§ Your assignment
Please copy out every line of the listing below in which the word "github" appears.

━━ Excerpted data

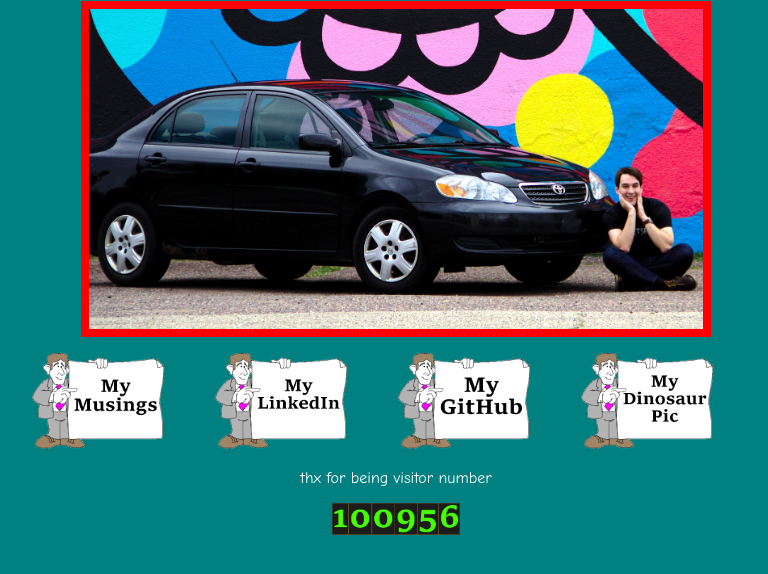
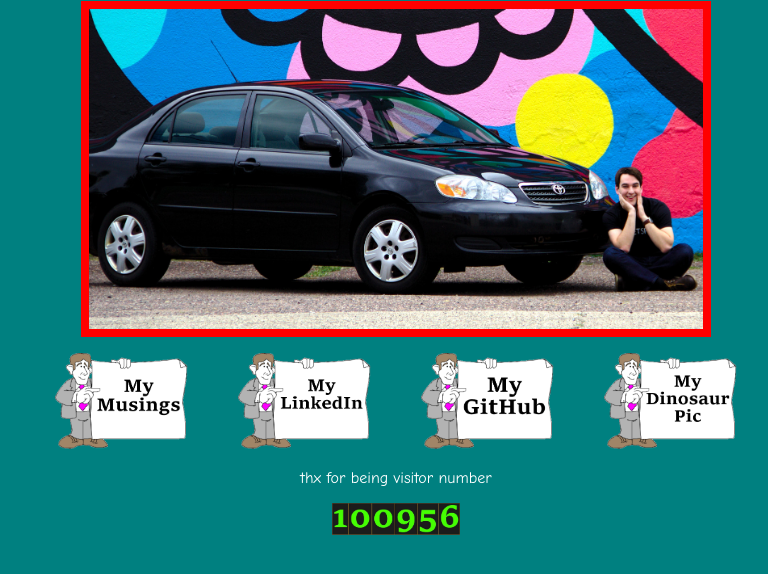
Before and after one commit to Austin-Altmann/personal-website, a plain HTML site: page index.html in a window 1280 px wide. Shown: the part 182-756 px from the top of the page, without its empty margins (244-1012 px from the left). Drawn offline with Linux system fonts and the light colour scheme.

Commit message:
Fixed navigation button centering

```diff
--- a/austin-styles.css
+++ b/austin-styles.css
@@ -20,8 +20,6 @@ body {
 .navigation {
 	margin-top: 2vh;
 	display: inline-block;
-	justify-content: center;
-	align-items: center;
 }
 
 .navigation-image {
@@ -34,24 +32,28 @@ body {
 	background: url("./images/clipart/musings.png");
 	background-size: contain;
 	background-repeat: no-repeat;
+	background-position: center center;
 }
 
 #github {
 	background: url("./images/clipart/github.png");
 	background-size: contain;
 	background-repeat: no-repeat;
+	background-position: center center;
 }
 
 #linkedin {
 	background: url("./images/clipart/linkedin.png");
 	background-size: contain;
 	background-repeat: no-repeat;
+	background-position: center center;
 }
 
 #dinosaur {
 	background: url("./images/clipart/dinosaur.png");
 	background-size: contain;
 	background-repeat: no-repeat;
+	background-position: center center;
 }
 
 .austinPicture {
```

━━━━

§ Written answer
 #github {
 	background: url("./images/clipart/github.png");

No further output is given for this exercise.